Excerpts from a dataset:
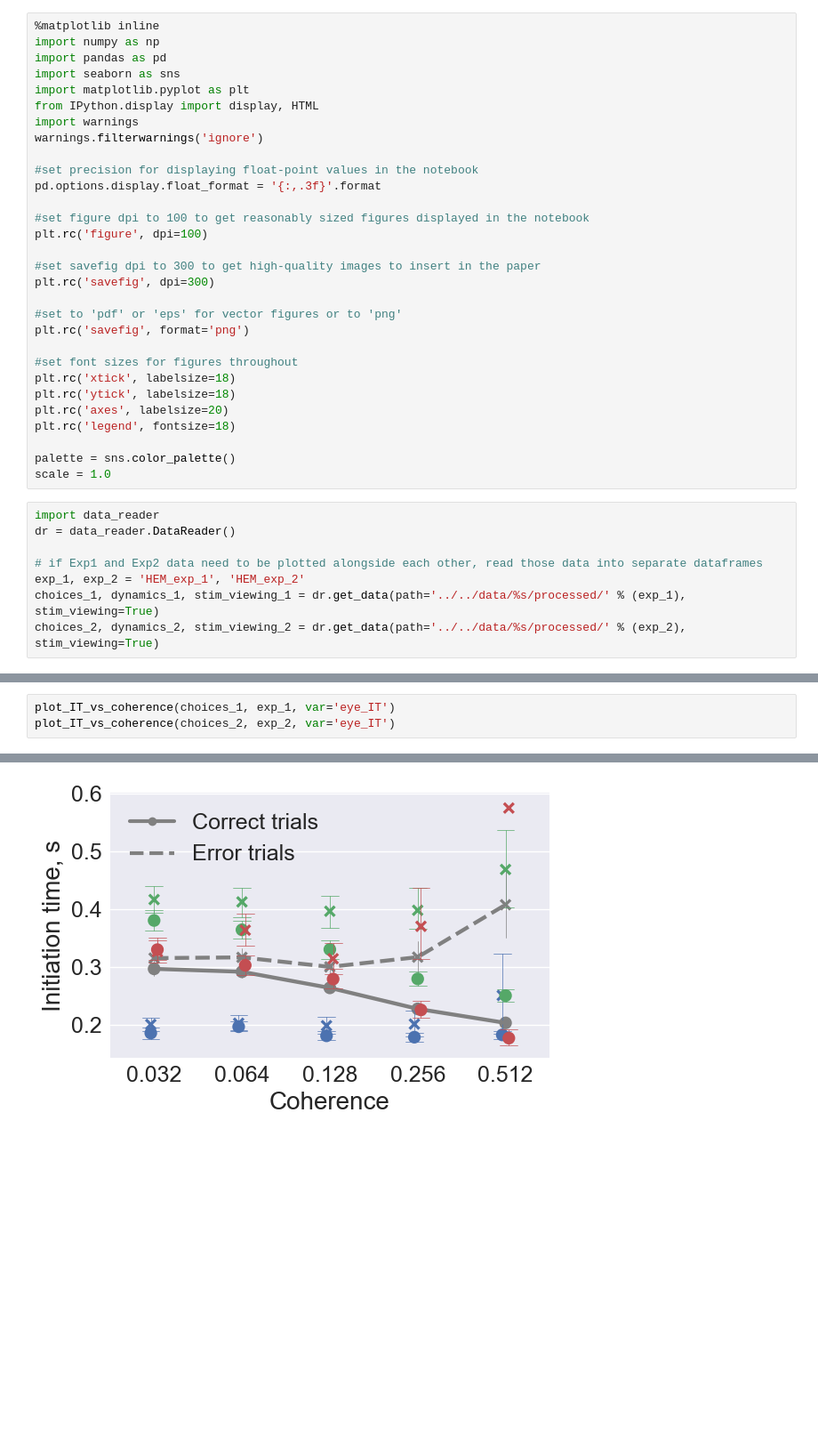
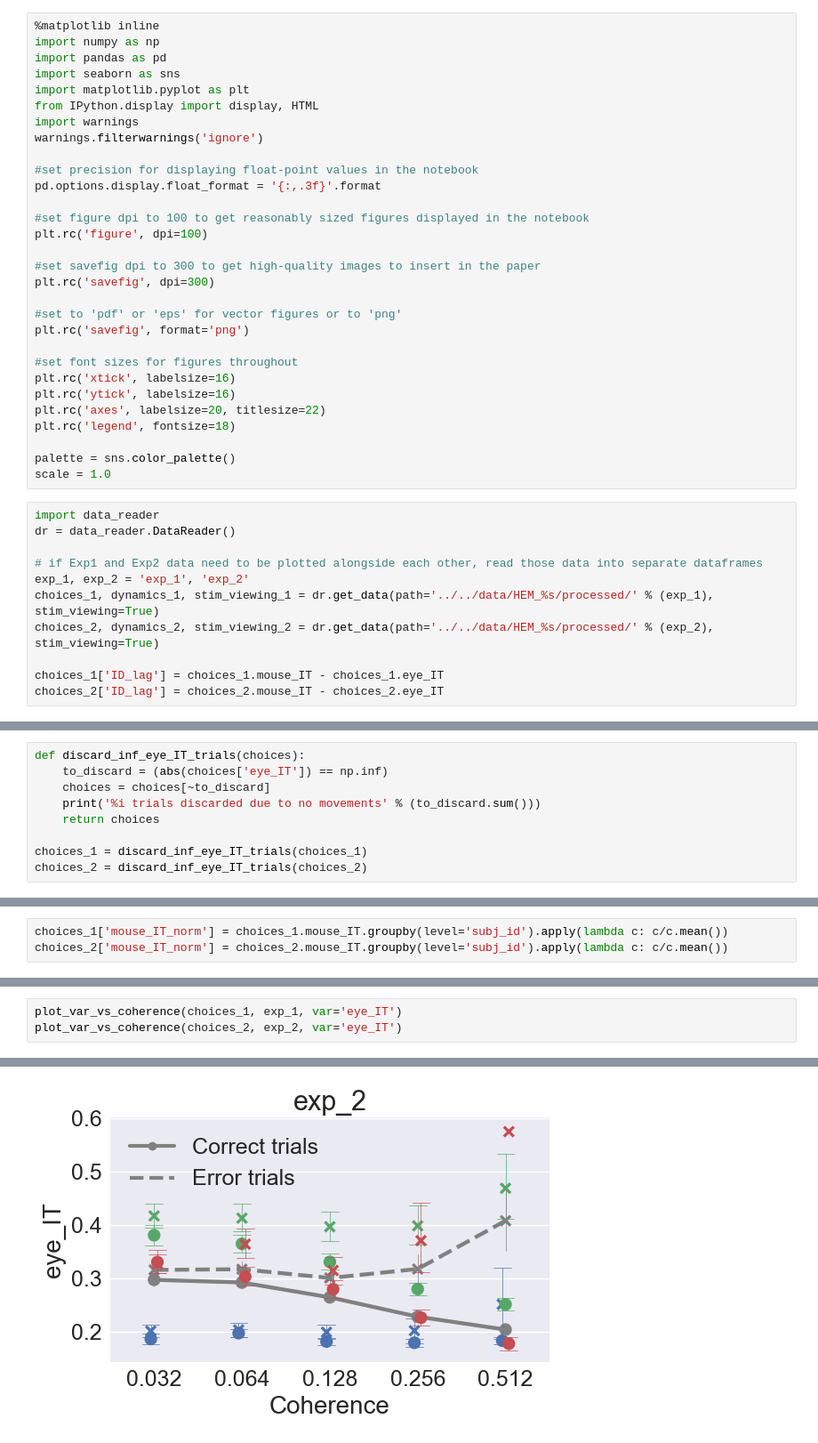
Before and after one commit to cherepaha/eyehandrdk, a Jupyter notebook: initation_times.ipynb, the cells around one changed output, grey strips where cells are left out. Shown at 89% size. Drawn from its saved outputs; the diff is of its cells as text; blank space fills up the shorter version.

```diff
--- a/initation_times.ipynb
+++ b/initation_times.ipynb
@@ -21,9 +35,9 @@ plt.rc('savefig', dpi=300)
 plt.rc('savefig', format='png')
 
 #set font sizes for figures throughout
-plt.rc('xtick', labelsize=18)
-plt.rc('ytick', labelsize=18)
-plt.rc('axes', labelsize=20)
+plt.rc('xtick', labelsize=16)
+plt.rc('ytick', labelsize=16)
+plt.rc('axes', labelsize=20, titlesize=22)
 plt.rc('legend', fontsize=18)
 
 palette = sns.color_palette()
@@ -33,6 +47,9 @@ import data_reader
 dr = data_reader.DataReader()
 
 # if Exp1 and Exp2 data need to be plotted alongside each other, read those data into separate dataframes
-exp_1, exp_2 = 'HEM_exp_1', 'HEM_exp_2'
-choices_1, dynamics_1, stim_viewing_1 = dr.get_data(path='../../data/%s/processed/' % (exp_1), stim_viewing=True)
-choices_2, dynamics_2, stim_viewing_2 = dr.get_data(path='../../data/%s/processed/' % (exp_2), stim_viewing=True)
+exp_1, exp_2 = 'exp_1', 'exp_2'
+choices_1, dynamics_1, stim_viewing_1 = dr.get_data(path='../../data/HEM_%s/processed/' % (exp_1), stim_viewing=True)
+choices_2, dynamics_2, stim_viewing_2 = dr.get_data(path='../../data/HEM_%s/processed/' % (exp_2), stim_viewing=True)
+
+choices_1['ID_lag'] = choices_1.mouse_IT - choices_1.eye_IT
+choices_2['ID_lag'] = choices_2.mouse_IT - choices_2.eye_IT
@@ -38,0 +58,9 @@ choices_2, dynamics_2, stim_viewing_2 = dr.get_data(path='../../data/%s/processe
+# %%
+def discard_inf_eye_IT_trials(choices):
+    to_discard = (abs(choices['eye_IT']) == np.inf)
+    choices = choices[~to_discard]
+    print('%i trials discarded due to no movements' % (to_discard.sum()))
+    return choices
+
+choices_1 = discard_inf_eye_IT_trials(choices_1)
+choices_2 = discard_inf_eye_IT_trials(choices_2)
@@ -92,0 +127,3 @@ plot_IT_vs_coherence(choices_2, exp_2, var='mouse_IT')
+# %%
+choices_1['mouse_IT_norm'] = choices_1.mouse_IT.groupby(level='subj_id').apply(lambda c: c/c.mean())
+choices_2['mouse_IT_norm'] = choices_2.mouse_IT.groupby(level='subj_id').apply(lambda c: c/c.mean())
@@ -93,4 +154,4 @@ plot_IT_vs_coherence(choices_2, exp_2, var='mouse_IT')
 # %%
-plot_IT_vs_coherence(choices_1, exp_1, var='eye_IT')
-plot_IT_vs_coherence(choices_2, exp_2, var='eye_IT')
+plot_var_vs_coherence(choices_1, exp_1, var='eye_IT')
+plot_var_vs_coherence(choices_2, exp_2, var='eye_IT')
 # %% [output]
@@ -100 +159 @@ plot_IT_vs_coherence(choices_2, exp_2, var='eye_IT')
-[figure, old version]
+[figure, new version]
```
Also changed, not shown: parts of 30 cells of this notebook, 2 other files.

» Exercise description
Gather up the lines containing the word "axes" from these records and copy them.

» Task result
-plt.rc('axes', labelsize=20)
+plt.rc('axes', labelsize=20, titlesize=22)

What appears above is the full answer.